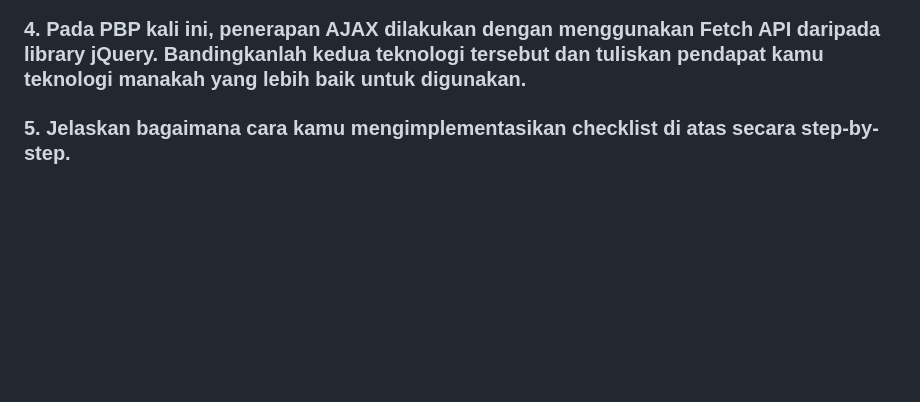
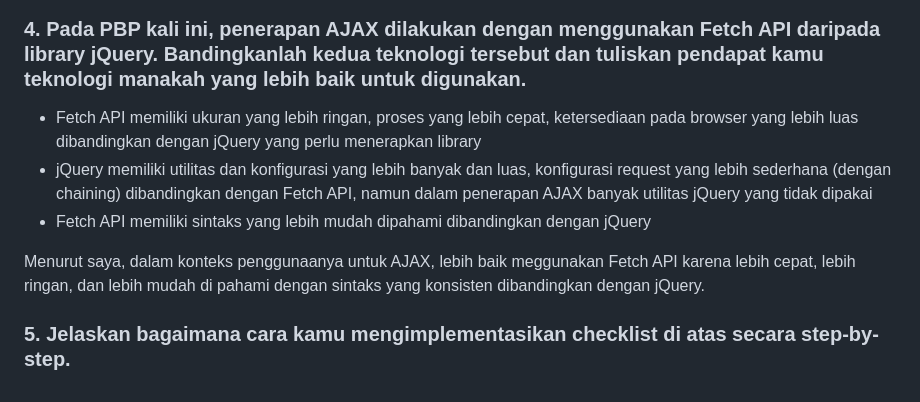
Before and after one commit to MahogaHeryasa/hery_music_store_inventory, a Markdown page: README.md, the part around the change. Drawn GitHub-style; folded sections open; blank space fills up the shorter version.

```diff
--- a/README.md
+++ b/README.md
@@ -803,6 +803,11 @@ Pada potongan kode `document.getElementById("button_add").onclick = addItem`, to
 ### 3. Jelaskan penerapan asynchronous programming pada AJAX.
 
 ### 4. Pada PBP kali ini, penerapan AJAX dilakukan dengan menggunakan Fetch API daripada library jQuery. Bandingkanlah kedua teknologi tersebut dan tuliskan pendapat kamu teknologi manakah yang lebih baik untuk digunakan.
+   - Fetch API memiliki ukuran yang lebih ringan, proses yang lebih cepat, ketersediaan pada browser yang lebih luas dibandingkan dengan jQuery yang perlu menerapkan library
+   - jQuery memiliki utilitas dan konfigurasi yang lebih banyak dan luas, konfigurasi request yang lebih sederhana (dengan chaining) dibandingkan dengan Fetch API, namun dalam penerapan AJAX banyak utilitas jQuery yang tidak dipakai
+   - Fetch API memiliki sintaks yang lebih mudah dipahami dibandingkan dengan jQuery
+
+Menurut saya, dalam konteks penggunaanya untuk AJAX, lebih baik meggunakan Fetch API karena lebih cepat, lebih ringan, dan lebih mudah di pahami dengan sintaks yang konsisten dibandingkan dengan jQuery.
 
 ### 5. Jelaskan bagaimana cara kamu mengimplementasikan checklist di atas secara step-by-step.
 </details>
```
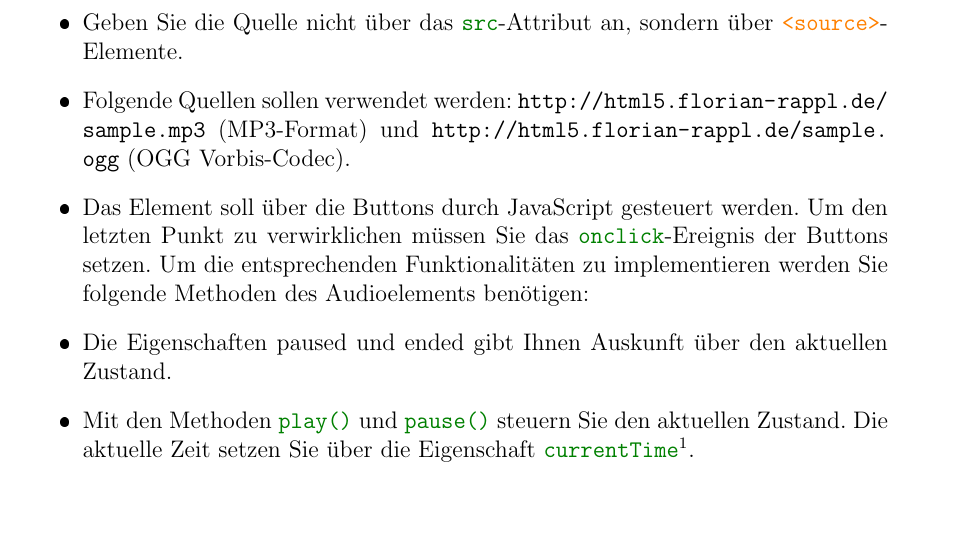
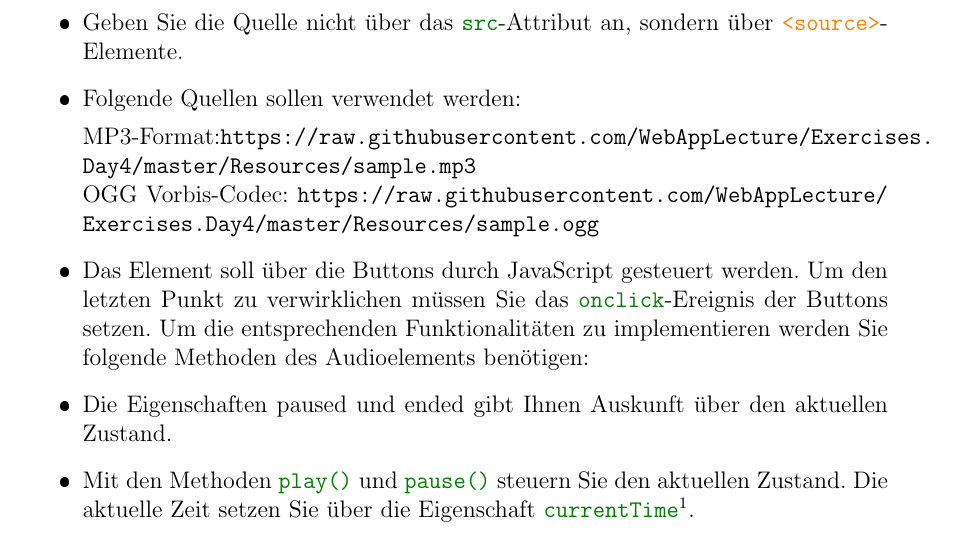
Before and after one commit to WebAppLecture/Exercises.Day4, a LaTeX document (Sheet4.tex, which reads Exercises/17-audio.tex): part of page 2 of 4, cut so that both start at the same text, the shorter picture padded with empty space. The pictures show the PDF file Sheet4.pdf that the author committed with the source.

Commit message:
Migrate audio-samples to github

```diff
--- a/Exercises/17-audio.tex
+++ b/Exercises/17-audio.tex
@@ -12,8 +12,9 @@ Geben Sie die Quelle nicht über das \jvar{src}-Attribut an, sondern über
 \htag{source}-Elemente.
 \item
 Folgende Quellen sollen verwendet werden:
-\url{http://html5.florian-rappl.de/sample.mp3} (MP3-Format) und
-\url{http://html5.florian-rappl.de/sample.ogg} (OGG Vorbis-Codec).
+
+MP3-Format:\url{https://raw.githubusercontent.com/WebAppLecture/Exercises.Day4/master/Resources/sample.mp3} \\
+OGG Vorbis-Codec: \url{https://raw.githubusercontent.com/WebAppLecture/Exercises.Day4/master/Resources/sample.ogg}
 \item
 Das Element soll über die Buttons durch JavaScript gesteuert werden. Um den
 letzten Punkt zu verwirklichen müssen Sie das \jvar{onclick}-Ereignis der
```
Also changed, not shown: Sheet4.pdf.
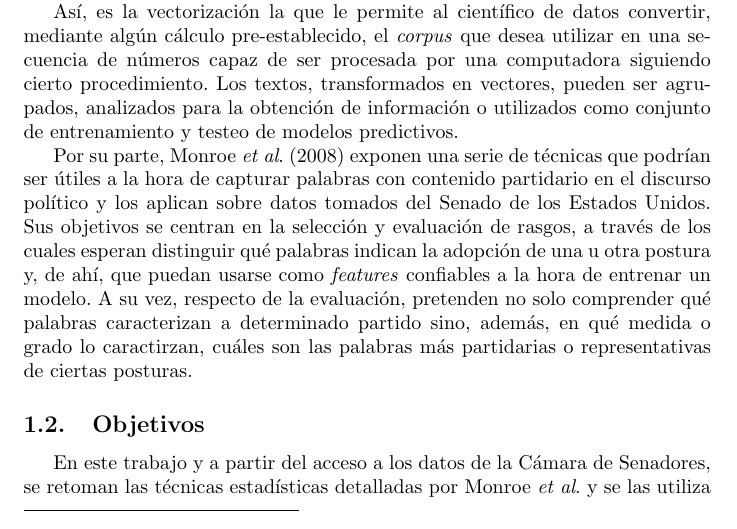
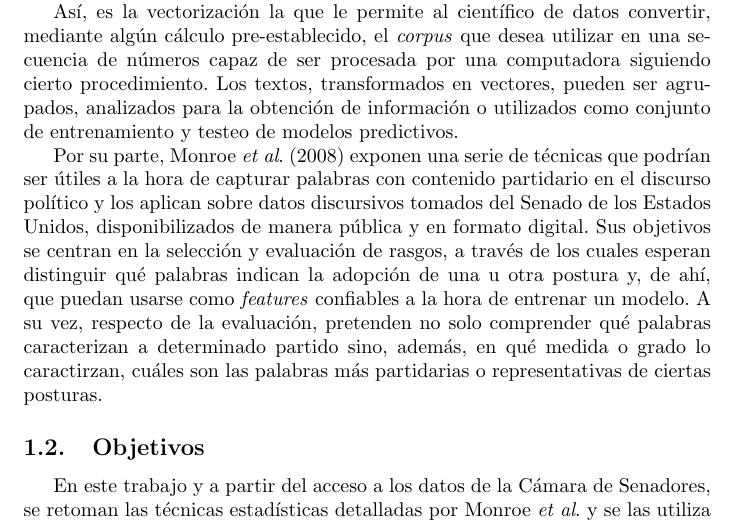
Before and after one commit to macfernandez/eddc-specialization-project, a LaTeX paper (doc/main.tex, which reads doc/sections/intro/background.tex): part of page 5 of 29, cut so that both start at the same text. Compiled offline with pdfLaTeX.

Commit message:
fix speech data

```diff
--- a/doc/sections/intro/background.tex
+++ b/doc/sections/intro/background.tex
@@ -80,8 +80,9 @@ como conjunto de entrenamiento y testeo de modelos predictivos.
 \par
 Por su parte, \cite{monroe2008fightin} exponen una serie de t\'ecnicas
 que podr\'ian ser \'utiles a la hora de capturar palabras con contenido partidario
-en el discurso pol\'itico y los aplican sobre datos tomados del Senado de los Estados
-Unidos. Sus objetivos se centran en la selecci\'on y evaluaci\'on de rasgos, a trav\'es
+en el discurso pol\'itico y los aplican sobre datos discursivos tomados del Senado de
+los Estados Unidos, disponibilizados de manera pública y en formato digital.
+Sus objetivos se centran en la selecci\'on y evaluaci\'on de rasgos, a trav\'es
 de los cuales esperan distinguir qu\'e palabras indican la adopci\'on de una u otra postura
 y, de ah\'i, que puedan usarse como \textit{features} confiables a la hora de entrenar un
 modelo. A su vez, respecto de la evaluaci\'on, pretenden no solo comprender qu\'e
```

### EXERCISE REQUIREMENTS
For every entry above, please output the text exactly and leave any picture behind.

### RESPONSE
Before and after one commit to MahogaHeryasa/hery_music_store_inventory, a Markdown page: README.md, the part around the change. Drawn GitHub-style; folded sections open; blank space fills up the shorter version.

```diff
--- a/README.md
+++ b/README.md
@@ -803,6 +803,11 @@ Pada potongan kode `document.getElementById("button_add").onclick = addItem`, to
 ### 3. Jelaskan penerapan asynchronous programming pada AJAX.
 
 ### 4. Pada PBP kali ini, penerapan AJAX dilakukan dengan menggunakan Fetch API daripada library jQuery. Bandingkanlah kedua teknologi tersebut dan tuliskan pendapat kamu teknologi manakah yang lebih baik untuk digunakan.
+   - Fetch API memiliki ukuran yang lebih ringan, proses yang lebih cepat, ketersediaan pada browser yang lebih luas dibandingkan dengan jQuery yang perlu menerapkan library
+   - jQuery memiliki utilitas dan konfigurasi yang lebih banyak dan luas, konfigurasi request yang lebih sederhana (dengan chaining) dibandingkan dengan Fetch API, namun dalam penerapan AJAX banyak utilitas jQuery yang tidak dipakai
+   - Fetch API memiliki sintaks yang lebih mudah dipahami dibandingkan dengan jQuery
+
+Menurut saya, dalam konteks penggunaanya untuk AJAX, lebih baik meggunakan Fetch API karena lebih cepat, lebih ringan, dan lebih mudah di pahami dengan sintaks yang konsisten dibandingkan dengan jQuery.
 
 ### 5. Jelaskan bagaimana cara kamu mengimplementasikan checklist di atas secara step-by-step.
 </details>
```
Before and after one commit to WebAppLecture/Exercises.Day4, a LaTeX document (Sheet4.tex, which reads Exercises/17-audio.tex): part of page 2 of 4, cut so that both start at the same text, the shorter picture padded with empty space. The pictures show the PDF file Sheet4.pdf that the author committed with the source.

Commit message:
Migrate audio-samples to github

```diff
--- a/Exercises/17-audio.tex
+++ b/Exercises/17-audio.tex
@@ -12,8 +12,9 @@ Geben Sie die Quelle nicht über das \jvar{src}-Attribut an, sondern über
 \htag{source}-Elemente.
 \item
 Folgende Quellen sollen verwendet werden:
-\url{http://html5.florian-rappl.de/sample.mp3} (MP3-Format) und
-\url{http://html5.florian-rappl.de/sample.ogg} (OGG Vorbis-Codec).
+
+MP3-Format:\url{https://raw.githubusercontent.com/WebAppLecture/Exercises.Day4/master/Resources/sample.mp3} \\
+OGG Vorbis-Codec: \url{https://raw.githubusercontent.com/WebAppLecture/Exercises.Day4/master/Resources/sample.ogg}
 \item
 Das Element soll über die Buttons durch JavaScript gesteuert werden. Um den
 letzten Punkt zu verwirklichen müssen Sie das \jvar{onclick}-Ereignis der
```
Also changed, not shown: Sheet4.pdf.
Before and after one commit to macfernandez/eddc-specialization-project, a LaTeX paper (doc/main.tex, which reads doc/sections/intro/background.tex): part of page 5 of 29, cut so that both start at the same text. Compiled offline with pdfLaTeX.

Commit message:
fix speech data

```diff
--- a/doc/sections/intro/background.tex
+++ b/doc/sections/intro/background.tex
@@ -80,8 +80,9 @@ como conjunto de entrenamiento y testeo de modelos predictivos.
 \par
 Por su parte, \cite{monroe2008fightin} exponen una serie de t\'ecnicas
 que podr\'ian ser \'utiles a la hora de capturar palabras con contenido partidario
-en el discurso pol\'itico y los aplican sobre datos tomados del Senado de los Estados
-Unidos. Sus objetivos se centran en la selecci\'on y evaluaci\'on de rasgos, a trav\'es
+en el discurso pol\'itico y los aplican sobre datos discursivos tomados del Senado de
+los Estados Unidos, disponibilizados de manera pública y en formato digital.
+Sus objetivos se centran en la selecci\'on y evaluaci\'on de rasgos, a trav\'es
 de los cuales esperan distinguir qu\'e palabras indican la adopci\'on de una u otra postura
 y, de ah\'i, que puedan usarse como \textit{features} confiables a la hora de entrenar un
 modelo. A su vez, respecto de la evaluaci\'on, pretenden no solo comprender qu\'e
```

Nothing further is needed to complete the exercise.